Successive governments have been incredibly generous to those who call themselves Maori, for example more than 90 pieces of legislation make special mention of Maori culture and interests. Any financial announcements by the government invariably include an allocation for the tangata whenua. Before the start of lockdown in March $56 million was set aside for the group and the subsequent budget allocated $900 million to help Maori cope with Covid-19.
There is no Samoan Party, Indian Party or Irish party, so why have one for Maori? Of course it probably wouldn’t exist but for the seven separate parliamentary seats set aside for the group. This situation is in reality racist, undemocratic and in breach of the United Nations Declaration of Human Rights. It is racist because it discriminates against non-Maori ethnic groups who have no special rights of representation in parliament. It is undemocratic because our political system should be based on equality for all New Zealanders. And it is in breach of the UN Declaration because Article 1 states All human beings are born free and equal in dignity and rights, and Article 21 says The will of the people shall be the basis of the authority of government; this will shall be expressed in periodic and genuine elections which shall be by universal and equal suffrage …
Another undemocratic feature in the present political landscape is that people with some Maori blood can be on the general or Maori roll, special treatment afforded to no other group. As is well known, all Maori today are in fact part-Maori - Tipene O’Regan for example is one sixteenth Maori and is far more Irish. I have often wondered how they regard their non-Maori ancestors from Ngati Dublin, Ngati Glasgow, Ngati Dubrovnik and Ngati Arty Farty.

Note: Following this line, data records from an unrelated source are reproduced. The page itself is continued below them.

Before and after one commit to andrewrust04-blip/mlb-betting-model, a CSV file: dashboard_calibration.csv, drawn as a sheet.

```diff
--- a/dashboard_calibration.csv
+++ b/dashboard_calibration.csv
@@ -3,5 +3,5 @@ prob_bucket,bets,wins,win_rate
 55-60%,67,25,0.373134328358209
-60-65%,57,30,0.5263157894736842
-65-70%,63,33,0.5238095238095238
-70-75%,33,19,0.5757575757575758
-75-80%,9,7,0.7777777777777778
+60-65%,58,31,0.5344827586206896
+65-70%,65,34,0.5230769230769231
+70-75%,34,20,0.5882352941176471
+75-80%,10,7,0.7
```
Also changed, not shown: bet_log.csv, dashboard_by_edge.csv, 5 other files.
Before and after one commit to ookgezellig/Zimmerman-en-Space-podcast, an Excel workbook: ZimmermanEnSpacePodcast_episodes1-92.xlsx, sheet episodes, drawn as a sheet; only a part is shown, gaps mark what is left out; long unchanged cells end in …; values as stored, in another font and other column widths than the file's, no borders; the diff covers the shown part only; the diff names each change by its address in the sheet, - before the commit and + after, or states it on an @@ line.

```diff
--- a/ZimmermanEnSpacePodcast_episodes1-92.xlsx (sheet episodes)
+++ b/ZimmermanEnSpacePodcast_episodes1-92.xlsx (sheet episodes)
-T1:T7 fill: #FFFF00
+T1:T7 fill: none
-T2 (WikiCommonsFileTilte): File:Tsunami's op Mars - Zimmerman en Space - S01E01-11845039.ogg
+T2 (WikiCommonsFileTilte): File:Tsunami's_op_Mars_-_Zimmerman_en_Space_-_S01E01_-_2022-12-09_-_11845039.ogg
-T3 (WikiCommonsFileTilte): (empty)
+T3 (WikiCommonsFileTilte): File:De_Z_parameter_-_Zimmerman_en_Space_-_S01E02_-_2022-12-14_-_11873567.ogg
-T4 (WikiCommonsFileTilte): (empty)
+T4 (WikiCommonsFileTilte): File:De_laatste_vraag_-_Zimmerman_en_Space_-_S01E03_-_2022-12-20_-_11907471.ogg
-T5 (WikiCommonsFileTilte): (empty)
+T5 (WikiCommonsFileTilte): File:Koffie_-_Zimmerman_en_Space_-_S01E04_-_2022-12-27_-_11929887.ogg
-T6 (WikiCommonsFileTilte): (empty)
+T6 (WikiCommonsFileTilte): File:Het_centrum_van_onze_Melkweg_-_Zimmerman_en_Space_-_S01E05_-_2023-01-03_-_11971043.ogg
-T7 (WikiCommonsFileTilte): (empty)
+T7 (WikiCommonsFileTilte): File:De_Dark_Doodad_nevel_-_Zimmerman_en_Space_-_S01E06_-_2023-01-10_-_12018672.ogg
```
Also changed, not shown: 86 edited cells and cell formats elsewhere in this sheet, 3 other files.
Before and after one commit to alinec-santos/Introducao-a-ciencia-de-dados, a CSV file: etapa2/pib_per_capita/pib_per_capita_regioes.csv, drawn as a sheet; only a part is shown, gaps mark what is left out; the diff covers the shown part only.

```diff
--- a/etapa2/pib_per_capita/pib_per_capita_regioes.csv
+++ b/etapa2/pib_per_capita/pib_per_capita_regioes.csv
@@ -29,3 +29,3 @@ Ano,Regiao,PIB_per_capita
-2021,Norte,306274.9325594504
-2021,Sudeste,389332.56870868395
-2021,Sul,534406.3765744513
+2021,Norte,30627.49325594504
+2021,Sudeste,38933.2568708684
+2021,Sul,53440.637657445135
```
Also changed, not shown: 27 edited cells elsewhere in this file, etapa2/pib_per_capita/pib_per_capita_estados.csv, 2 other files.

Many historians and academics contend that being descended from the country’s original Polynesian immigrants gives today’s part-Maori people special status. However if we delve back into the past, there is significant evidence which shows that Maori are not the indigenous people or mana whenua as is often claimed. As the archaeological digs late last century in the Waipoua Forest and the Poukawa Valley show, backed by iwi oral history and the observations of some early explorers and travellers, there were people here hundreds of years, if not thousands, before the first Polynesians arrived in the 13th century.
For the current Maori Party, however their indigenous claims are not in question and their policies seek to increase their separatist and privileged status. They were the only Party contesting the recent election which campaigned solely for improving the lives and influence of a particular ethnic group. Amongst other things, it seeks for Maori:

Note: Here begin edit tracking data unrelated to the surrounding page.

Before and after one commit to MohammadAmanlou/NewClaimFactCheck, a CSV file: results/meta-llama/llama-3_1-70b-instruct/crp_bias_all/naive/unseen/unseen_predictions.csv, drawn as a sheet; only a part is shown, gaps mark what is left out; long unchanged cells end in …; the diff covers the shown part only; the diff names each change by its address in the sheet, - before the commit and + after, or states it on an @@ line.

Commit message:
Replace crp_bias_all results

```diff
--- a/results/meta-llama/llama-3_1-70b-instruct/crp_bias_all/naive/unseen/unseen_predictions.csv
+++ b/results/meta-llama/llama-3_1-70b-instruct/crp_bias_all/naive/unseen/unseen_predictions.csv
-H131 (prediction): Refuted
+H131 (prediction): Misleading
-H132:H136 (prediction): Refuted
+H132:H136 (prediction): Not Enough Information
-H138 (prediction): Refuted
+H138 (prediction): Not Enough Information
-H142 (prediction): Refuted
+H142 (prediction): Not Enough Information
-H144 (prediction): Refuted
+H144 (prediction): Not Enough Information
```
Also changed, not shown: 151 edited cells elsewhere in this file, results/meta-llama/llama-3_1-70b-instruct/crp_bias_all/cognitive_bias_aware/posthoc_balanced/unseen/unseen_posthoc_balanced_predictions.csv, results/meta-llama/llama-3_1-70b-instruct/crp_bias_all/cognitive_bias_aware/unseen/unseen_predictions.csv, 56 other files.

- A separate parliament.
- More money from the racist Waitangi Tribunal and for Maori businesses.
- The return of conservation land to whānau, hapū and iwi Māori.
- The guarantee that the seven Maori seats in parliament can never be abolished.
- A Treaty of Waitangi Commissioner to provide oversight of the Crown.
However they are not in a strong bargaining position, but that would change after future elections if they were required by Labour or National to help form a government. Back in 2008 and 2011 John Key needed the Party so there were Maori Party ministers and some of their policies were adopted.
The country doesn’t need a Maori Party but it has one and it’s not going away anytime soon. It is not currently required in the government so its policies are unlikely to get any traction over the next three years. However, the two MPs, Rawiri Waititi and Debbie Ngarewa-Parker, will be vocal and try to advance their cause though private members’ bills. They have already signalled that one such bill will seek to have the Treaty of Waitangi incorporated in the MP’s oath of allegiance. The Party of course has its own version of the Treaty which wrongly claims that in Article 1 iwi did not cede sovereignty to Queen Victoria. It is also seemingly unaware that the Treaty was made between the Crown and all New Zealanders both natives and settlers.
Another policy they are advocating, which is currently being promoted in politically correct circles, states Remove the racist provision that allows for referenda to overturn council’s decisions to establish Māori wards. Many would argue that actually having Maori wards is racist as it provides the group with specialist treatment no other ethnicity is permitted. One can also argue that providing special representation in local government is insulting to part-Maori because it implies that they can’t compete successfully in open elections.
Politicians from Hobson to Ardern have echoed the cry: “We are one people”. Let it be so – there should be no special or separatist treatment for Maori or any other group. What the government and parliament should be planning is the removal of all special legislative provisions for Maori, the abolition of the special seats and the termination of the Waitangi Tribunal. Only then will we have a true democracy with equality for all. As things stand part-Maori are more equal than others.
Roger Childs is a writer and freelance journalist. He is a former history and geography teacher, who wrote or co-authored 10 school textbooks.